I think they took the paint quite nicely. The various sources i used showed them to be a mix of bright colours (especially the tack) and drab colours (homespun linen and wool?). I tried for a drabber, more middle eastern base than usual. They are based on standard DBA bases, although David intends to use them for Shattered Lances.

Next up: Some armoured Guhlam mounted archers. And I need to start rebasing 6mm AWI figures for MayDay.


tim said...

Nice stuff, Bob!

I've been toying with the idea of picking up a DBA Mongol Army... I think it's 1 Cavalry and 11 Light horse...

I'm getting excited about mobile armies these days. I can field an entirely mounted Orc/Goblin Army for HOTT and it's pretty cool. Hero for a heavy hitter, loads of Riders and a couple of beasts to deal with bad-going - slowest thing in the army; The beasts @400paces/turn (through any sort of terrain!)

Broeders said...

Played Mongols vs Chinese and they were great - very frustrating to play against, I'm sure.

Thinking of building a Parthian army for the same reason. Cataphracts, mobile skirmish cavalry and not much else!

BTW nice paint, Bob!

Bob Barnetson said...

Thanks guys. Looks like one guy's beard got touched with some blue (invisible at 1:1 but at 4x magnification all sorts of stuff shows up)! Must fix that. These are very nice miniatures.

I have a Parthian army and have had a heck of a time learning how to use it. Yet one time I beat a Roman in 7 minutes in DBA. So I guess it is possible to win!

Broeders said...

They certainly beat the Romans in 'real' life. Wasted the equites then rode round pinging arrows into the legions - then got supplied with more arrows to finish the job. The Romans, tired, thirsty and demoralised, eventually broke and got ridden down.

As my (more experienced) playing partner explained, when using a mobile cavalry army you need patience.
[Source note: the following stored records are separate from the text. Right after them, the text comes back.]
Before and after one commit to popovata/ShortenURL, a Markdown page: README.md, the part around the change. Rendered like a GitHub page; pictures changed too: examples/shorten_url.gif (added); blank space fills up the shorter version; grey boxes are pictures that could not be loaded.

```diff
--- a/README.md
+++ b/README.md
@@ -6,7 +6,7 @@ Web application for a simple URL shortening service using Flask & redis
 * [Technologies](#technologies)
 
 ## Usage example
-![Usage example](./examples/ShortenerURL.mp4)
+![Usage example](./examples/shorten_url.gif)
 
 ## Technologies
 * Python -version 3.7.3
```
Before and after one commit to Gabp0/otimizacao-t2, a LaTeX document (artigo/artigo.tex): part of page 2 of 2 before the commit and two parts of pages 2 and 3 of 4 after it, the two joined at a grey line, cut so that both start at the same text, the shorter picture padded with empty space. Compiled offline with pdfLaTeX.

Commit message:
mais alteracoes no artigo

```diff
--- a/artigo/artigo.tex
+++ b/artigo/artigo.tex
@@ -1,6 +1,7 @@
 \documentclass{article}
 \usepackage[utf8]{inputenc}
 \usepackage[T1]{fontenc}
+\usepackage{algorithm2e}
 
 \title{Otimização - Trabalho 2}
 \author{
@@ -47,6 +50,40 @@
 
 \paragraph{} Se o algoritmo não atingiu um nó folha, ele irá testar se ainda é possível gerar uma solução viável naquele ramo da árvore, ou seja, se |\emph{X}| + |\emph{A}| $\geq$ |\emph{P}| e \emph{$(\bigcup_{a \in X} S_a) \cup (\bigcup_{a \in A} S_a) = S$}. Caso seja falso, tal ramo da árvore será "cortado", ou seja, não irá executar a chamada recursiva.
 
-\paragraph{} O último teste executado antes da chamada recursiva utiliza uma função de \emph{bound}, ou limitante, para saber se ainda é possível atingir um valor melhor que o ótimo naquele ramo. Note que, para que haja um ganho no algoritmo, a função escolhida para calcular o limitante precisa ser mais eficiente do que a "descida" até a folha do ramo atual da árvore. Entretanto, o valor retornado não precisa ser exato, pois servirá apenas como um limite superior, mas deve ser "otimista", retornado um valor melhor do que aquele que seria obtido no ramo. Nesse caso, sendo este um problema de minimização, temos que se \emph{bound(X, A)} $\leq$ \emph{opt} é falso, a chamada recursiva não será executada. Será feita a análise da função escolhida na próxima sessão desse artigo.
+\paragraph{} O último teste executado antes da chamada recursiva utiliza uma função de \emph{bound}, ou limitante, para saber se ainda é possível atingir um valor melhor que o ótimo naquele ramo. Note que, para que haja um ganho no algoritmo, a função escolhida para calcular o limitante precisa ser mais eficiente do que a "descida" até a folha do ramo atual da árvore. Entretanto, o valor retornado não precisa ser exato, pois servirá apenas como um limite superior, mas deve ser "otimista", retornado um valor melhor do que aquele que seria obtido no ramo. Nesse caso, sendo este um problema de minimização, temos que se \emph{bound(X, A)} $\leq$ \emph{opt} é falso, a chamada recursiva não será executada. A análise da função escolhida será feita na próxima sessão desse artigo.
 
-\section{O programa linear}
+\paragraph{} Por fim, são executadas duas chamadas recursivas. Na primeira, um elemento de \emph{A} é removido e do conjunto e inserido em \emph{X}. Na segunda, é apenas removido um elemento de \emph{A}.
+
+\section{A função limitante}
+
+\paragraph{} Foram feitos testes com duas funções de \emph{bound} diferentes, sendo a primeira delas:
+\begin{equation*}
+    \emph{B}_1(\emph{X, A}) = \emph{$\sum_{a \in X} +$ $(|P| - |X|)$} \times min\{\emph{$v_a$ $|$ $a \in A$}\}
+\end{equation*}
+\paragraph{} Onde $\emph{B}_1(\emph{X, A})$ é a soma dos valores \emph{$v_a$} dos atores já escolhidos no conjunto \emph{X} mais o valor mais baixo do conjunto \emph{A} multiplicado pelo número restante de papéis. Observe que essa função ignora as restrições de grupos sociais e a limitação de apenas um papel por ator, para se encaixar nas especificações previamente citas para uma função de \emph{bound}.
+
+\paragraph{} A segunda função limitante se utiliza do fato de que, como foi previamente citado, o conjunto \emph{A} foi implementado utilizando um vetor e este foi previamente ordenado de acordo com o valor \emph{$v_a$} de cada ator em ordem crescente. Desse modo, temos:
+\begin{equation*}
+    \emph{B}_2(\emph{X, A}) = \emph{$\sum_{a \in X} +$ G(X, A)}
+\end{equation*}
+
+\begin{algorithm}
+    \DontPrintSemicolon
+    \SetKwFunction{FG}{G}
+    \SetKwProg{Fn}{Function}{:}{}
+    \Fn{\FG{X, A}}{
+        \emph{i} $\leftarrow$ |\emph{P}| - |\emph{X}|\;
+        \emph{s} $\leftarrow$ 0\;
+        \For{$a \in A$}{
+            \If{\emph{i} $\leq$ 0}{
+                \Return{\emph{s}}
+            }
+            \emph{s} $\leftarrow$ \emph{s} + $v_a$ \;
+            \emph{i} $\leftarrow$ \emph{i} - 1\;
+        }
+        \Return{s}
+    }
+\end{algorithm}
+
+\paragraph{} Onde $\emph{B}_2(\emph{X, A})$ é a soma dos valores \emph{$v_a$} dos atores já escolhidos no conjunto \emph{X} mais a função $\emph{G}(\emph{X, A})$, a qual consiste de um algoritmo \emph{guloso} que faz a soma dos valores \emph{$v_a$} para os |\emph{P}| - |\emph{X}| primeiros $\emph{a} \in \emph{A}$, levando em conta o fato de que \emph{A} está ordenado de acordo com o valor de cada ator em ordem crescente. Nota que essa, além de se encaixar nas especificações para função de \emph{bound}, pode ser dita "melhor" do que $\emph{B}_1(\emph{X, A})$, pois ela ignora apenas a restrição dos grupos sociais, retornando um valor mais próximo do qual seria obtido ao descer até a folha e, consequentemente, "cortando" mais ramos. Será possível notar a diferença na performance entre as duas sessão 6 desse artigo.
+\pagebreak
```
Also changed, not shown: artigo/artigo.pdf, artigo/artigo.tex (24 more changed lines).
Pull the opposition out of position (as they have to move to address the threat to flank or rear) - take on his cavalry far from his other troops (i.e. feint a withdraw then hit them when a safe distance away so his 'foot' can't intervene).

Once the opponents cavalry is gone, you can act with impunity - ride round the back, shoot arrows, ride away. Eventually they will break formation, lose cohesion and thus are ripe for the kill.
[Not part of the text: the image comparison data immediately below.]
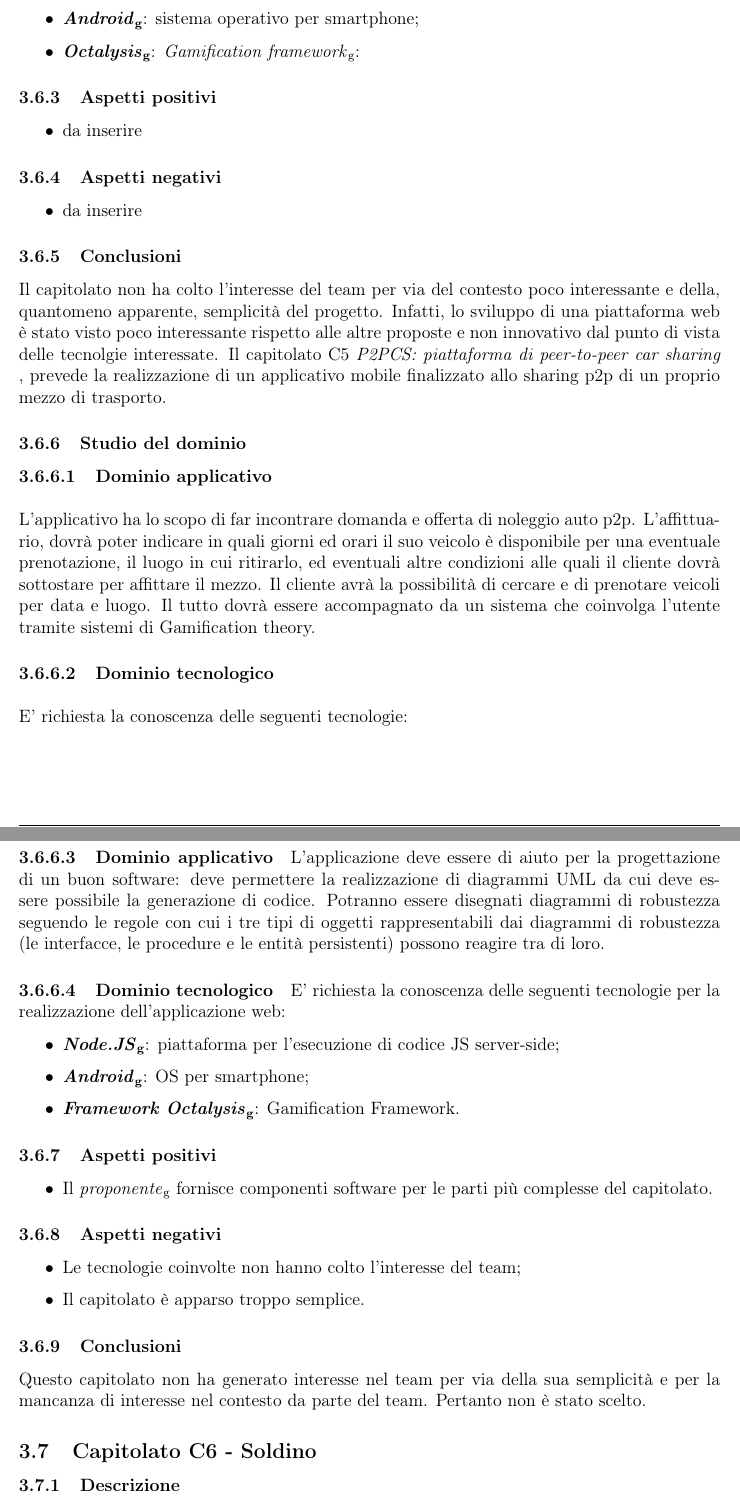
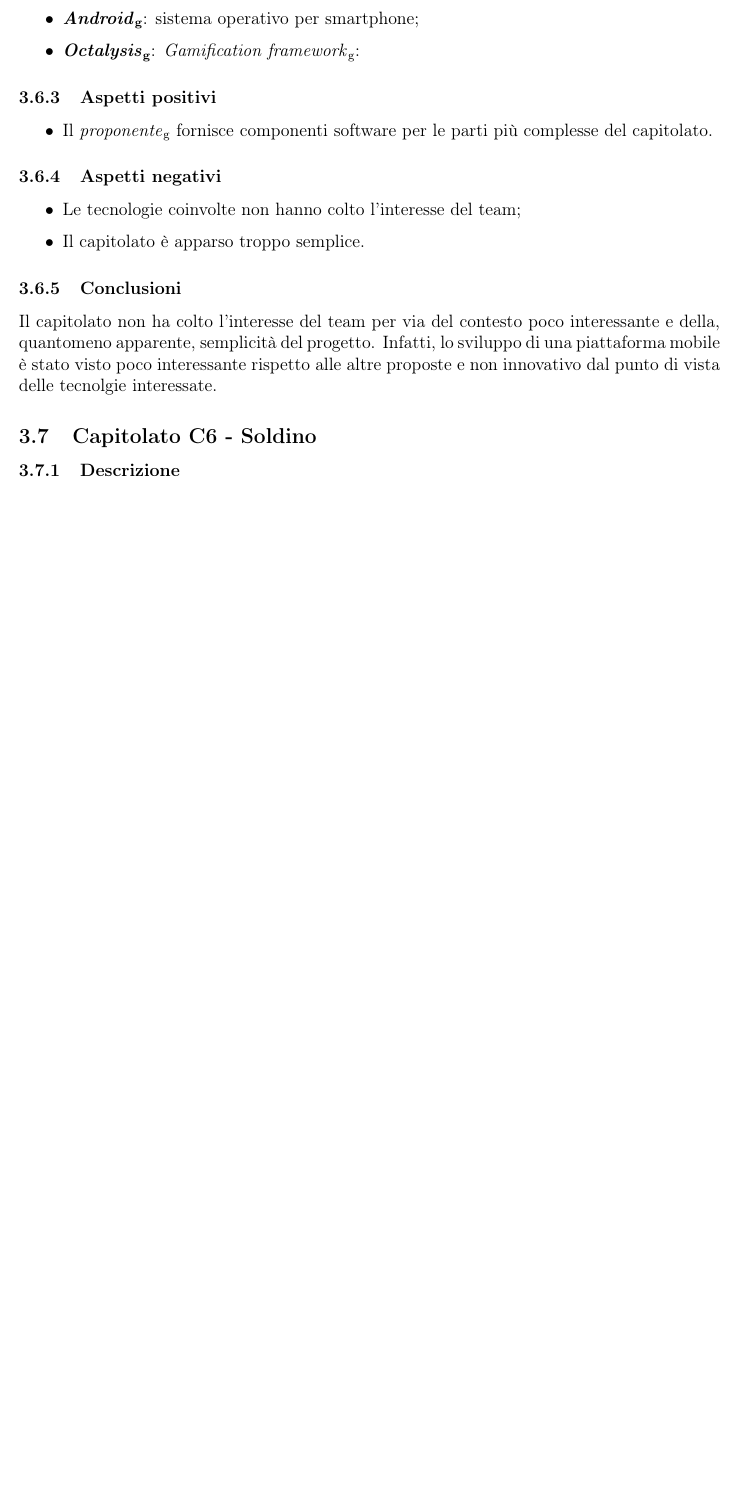
Before and after one commit to NicoloTartaggia/7DOS, a LaTeX document (Studio_fattibilita/StudioDiFattibilita_v1.0.0.tex, which reads Studio_fattibilita/Res/Sezioni/Capitolati.tex): two parts of pages 12 and 13 of 14 before the commit and part of page 12 of 13 after it, the two joined at a grey line, cut so that both start at the same text, the shorter picture padded with empty space. Compiled offline with pdfLaTeX.

Commit message:
corretto C5, da definire le tecnologie e arricchire aspetti positivi e negativi

```diff
--- a/Studio_fattibilita/Res/Sezioni/Capitolati.tex
+++ b/Studio_fattibilita/Res/Sezioni/Capitolati.tex
@@ -156,39 +154,7 @@ provenienti dal suddetto topic;
 					\item \textbf{\gl{Android}}: sistema operativo per smartphone;
 					\item \textbf{\gl{Octalysis}}: \gl{Gamification framework}:
 				\end{itemize}
-		\subsubsection{Aspetti positivi}
-		\begin{itemize}
-			\item da inserire
-		\end{itemize}
-		\subsubsection{Aspetti negativi}
-		\begin{itemize}
-			\item da inserire
-		\end{itemize}
-		\subsubsection{Conclusioni}
-		Il capitolato non ha colto l'interesse del team per via del contesto poco interessante e della, quantomeno apparente, semplicità del progetto. Infatti, lo sviluppo di una piattaforma web è stato visto poco interessante rispetto alle altre proposte e non innovativo dal punto di vista delle tecnolgie interessate.
-		Il capitolato C5 \emph{P2PCS:  piattaforma di peer-to-peer car sharing} , prevede la realizzazione di un
-applicativo mobile finalizzato allo sharing p2p di un proprio mezzo di trasporto.
 
-		\subsubsection{Studio del dominio}
-			\paragraph{Dominio applicativo} \Spazio
-			L'applicativo ha lo scopo di far incontrare domanda e offerta di noleggio auto p2p.
-L'affittuario, dovrà poter indicare in quali giorni ed orari il suo veicolo è disponibile
-per una eventuale prenotazione, il luogo in cui ritirarlo, ed eventuali altre
-condizioni alle quali il cliente dovrà sottostare per affittare il mezzo.
-Il cliente avrà la possibilità di cercare e di prenotare veicoli per data e luogo.
-Il tutto dovrà essere accompagnato da un sistema che coinvolga l'utente tramite sistemi di
-Gamification theory.
-			\paragraph{Dominio tecnologico} \Spazio
-			E' richiesta la conoscenza delle seguenti tecnologie:
-			\paragraph{Dominio applicativo}
-			L'applicazione deve essere di aiuto per la progettazione di un buon software: deve permettere la realizzazione di diagrammi UML da cui deve essere possibile la generazione di codice. Potranno essere disegnati diagrammi di robustezza seguendo le regole con cui i tre tipi di oggetti rappresentabili dai diagrammi di robustezza (le interfacce, le procedure e le entità persistenti) possono reagire tra di loro.
-			\paragraph{Dominio tecnologico}
-			E' richiesta la conoscenza delle seguenti tecnologie per la realizzazione dell'applicazione web:
-				\begin{itemize}
-					\item \textbf{\gl{Node.JS}}: piattaforma per l'esecuzione di codice JS server-side;
-					\item \textbf{\gl{Android}}: OS per smartphone;
-					\item \textbf{\gl{Framework Octalysis}}: Gamification Framework.
-				\end{itemize}
 		\subsubsection{Aspetti positivi}
 		\begin{itemize}
 			\item Il \gl{proponente} fornisce componenti software per le parti più complesse del capitolato.
@@ -199,7 +165,7 @@ Gamification theory.
 			\item Il capitolato è apparso troppo semplice.
 		\end{itemize}
 		\subsubsection{Conclusioni}
-		Questo capitolato non ha generato interesse nel team per via della sua semplicità e per la mancanza di interesse nel contesto da parte del team. Pertanto non è stato scelto.
+		Il capitolato non ha colto l'interesse del team per via del contesto poco interessante e della, quantomeno apparente, semplicità del progetto. Infatti, lo 				sviluppo di una piattaforma mobile è stato visto poco interessante rispetto alle altre proposte e non innovativo dal punto di vista delle tecnolgie 					interessate.
 
 
 	\subsection{Capitolato C6 - Soldino}
```
Also changed, not shown: Studio_fattibilita/StudioDiFattibilita_v1.0.0.pdf, Studio_fattibilita/Res/Sezioni/Capitolati.tex (12 more changed lines), 1 other file.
Or so the theory goes.

AJ (Allan) Wright said...

I like the colorful tack - it really stands out. What do you use for a wash on your figures?

Bob Barnetson said...

Future floor wax with a bit of black and brown paint mixed in. I also use Future with black paint (50/50?) as the primer. Seals, reinforces joins and puts in a nice coat of shadow to paint around. Add on the wash with future and the figures are indestructable and the shadow gets reinforced.

Mark Davies said...

Great looking figures, Bob; I may have to get some instead of the Outpost ones that I have and don't like! I'm interested in the use of the floor polish as a primer--a gloss primer would give a different surface to paint onto.

Bob Barnetson said...

Yeah the slippery primer makes painting easier. Putting a layer of shadow on right away also means you have to paint less of the surface area. And dark spots (like brown horse's mane) gets both coloured and naturally coloured and highlighted by the primer so you can skip it all together.

Mark Davies said...

Thanks. Do you use any other primer before the floor polish? Or just straight onto the bare lead? I tried your brown-black wash yesterday and was very pleased with the result. I'd found neither black nor brown fully satisfactory.